This bottle-shaped maiolica pharmacy jar bears the coat of arms of Grand Master Alof de Wignacourt. He commissioned a set of pharmacy jars for the Sacra Infermeria (Holy Infirmary) of the Knights of the Order of St John in Valletta. These most probably came from the workshop of Maestro Bernardino in Venice, pupil of the more renowned Domenego de Beti. On a blue background are painted stylised flowers and foliage in vibrant yellow, brown, and green.

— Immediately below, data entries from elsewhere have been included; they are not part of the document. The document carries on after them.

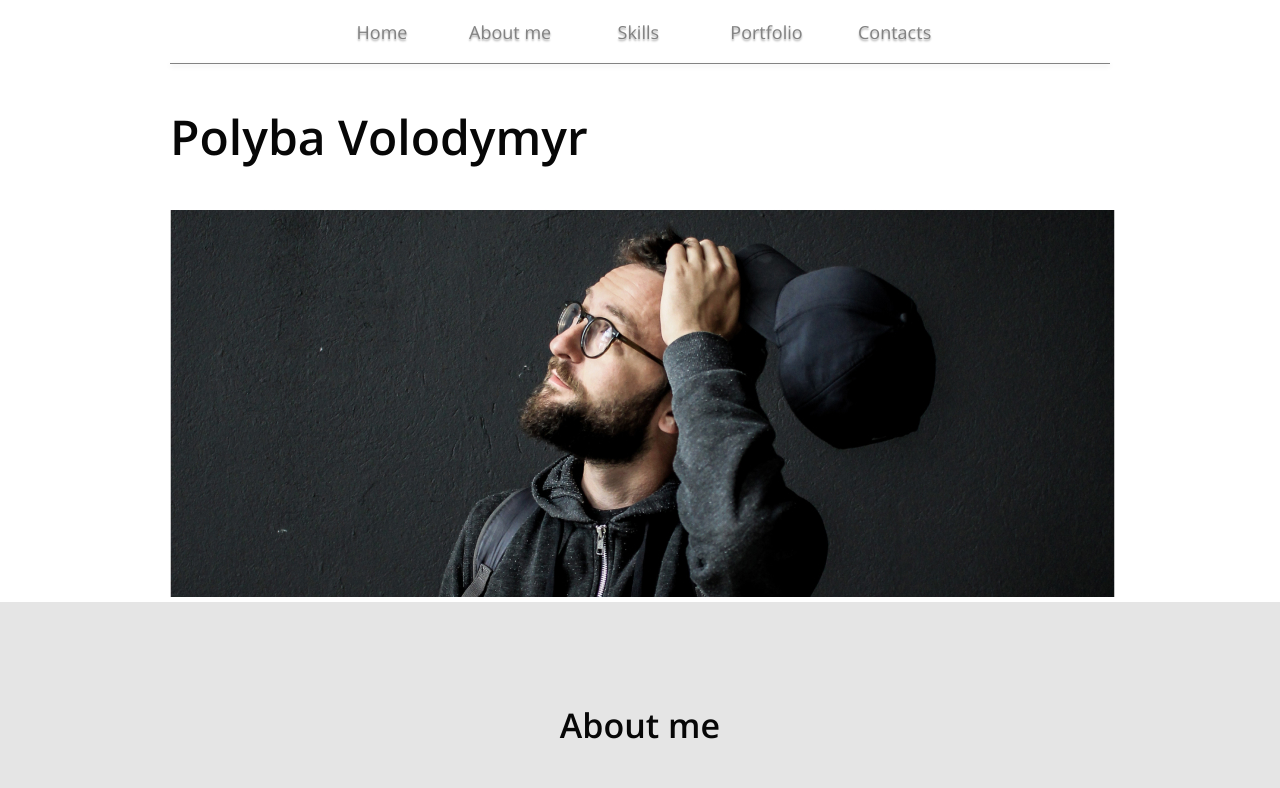
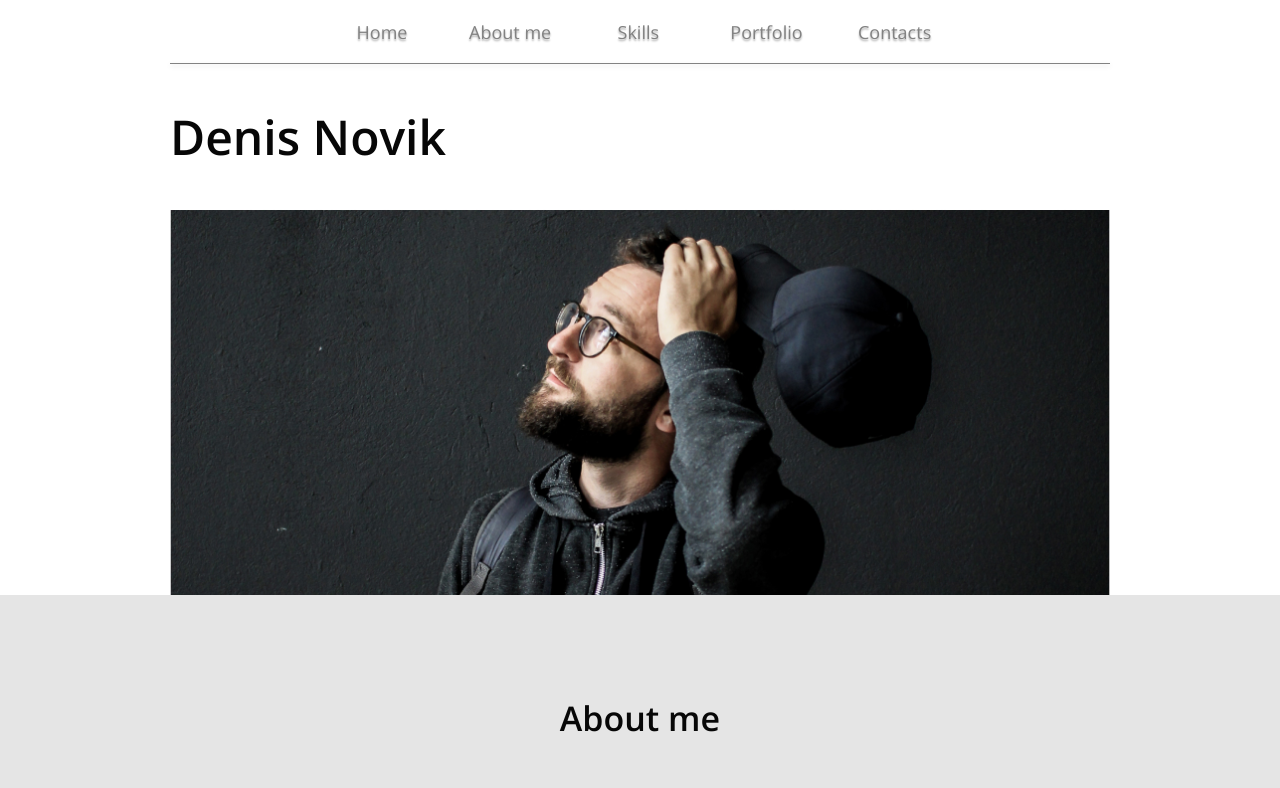
Before and after one commit to vov4ik218/homework_figma_maket1, a plain HTML site: page index.html in a window 1280 px wide. Shown: the top 788 px of the page. Drawn offline with nearby package versions, Linux system fonts and the light colour scheme.

Commit message:
second version

```diff
--- a/css/style.css
+++ b/css/style.css
@@ -62,7 +62,12 @@ p, h2 {
 .menu__link:hover {
     color: #070709;
 }
-
+.banner {
+    font-size: 0;
+}
+.banner > img {
+    width: 100%;
+}
 .banner__title {
     font-size: 48px;
     font-weight: bold;
--- a/index.html
+++ b/index.html
@@ -35,7 +35,7 @@
                 </ul>
             </nav>
             <div class="banner">
-                <h2 class="banner__title">Polyba Volodymyr</h2>
+                <h2 class="banner__title">Denis Novik</h2>
                 <img src="./img/img_autore.jpg" alt="photo autor" class="banner__img">
             </div>
         </div>
```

There is the possibility that this painting of the ‘Martyrdom of St Catherine of Alexandria’ may be identified as Mattia Preti’s presentation piece preceding his first visit to Malta in the summer of 1659. He wanted to impress by donating to the Langue of Italy a superb representation of its patron saint. A painting of the saint is recorded being presented by Preti in June 1659 to be displayed in the Auberge d’Italie, the building where MUŻA is housed. This painting was a testament to Preti’s bravura, and may have been one of the reasons why he was asked to stay in Malta to paint the ceiling of St John’s Co-Cathedral when he permanently settled in Malta in 1661. Apart from the subject and possible origin, this painting is also remarkable for the ‘pentimenti’ that are visible almost to the naked eye. The painting was originally conceived as a ‘Martyrdom of St Paul’ and was reworked by Preti so that the figure of St Catherine was painted over that of the male saint, while other signs of Preti’s evolving ideas are visible in the changes he made to the crowd.
During his long stay in Rome from 1817/18 till his death, Salvatore Busuttil is recorded as having excelled not only in creating series of prints of the characters and costumes of Rome, but especially in the production of miniatures. In small paintings such as this scene of a man and a woman on a boat, he applies the gouache medium with precision and economy. Four charming images of couples exchanging love letters, holding hands, and playing music are embedded within the tendrils of the decorative border in the corners. Intricate foliage, flowers, and a golden net are used by the artist to show off his exceptional brushwork and attention to detail. The idyllic tranquil scene in the centre, rendered in transparent delicate hues, is made mysterious by the barely perceptible figure in the water behind the boat. Is he drowning, or caught in the fishing net? Is he a reference to the despair one feels when seeing the object of his or her love with another? This detail shows how exceptional Busuttil is at creating narrative in miniature as he leaves little passages of humour for the perceptive viewer to discover.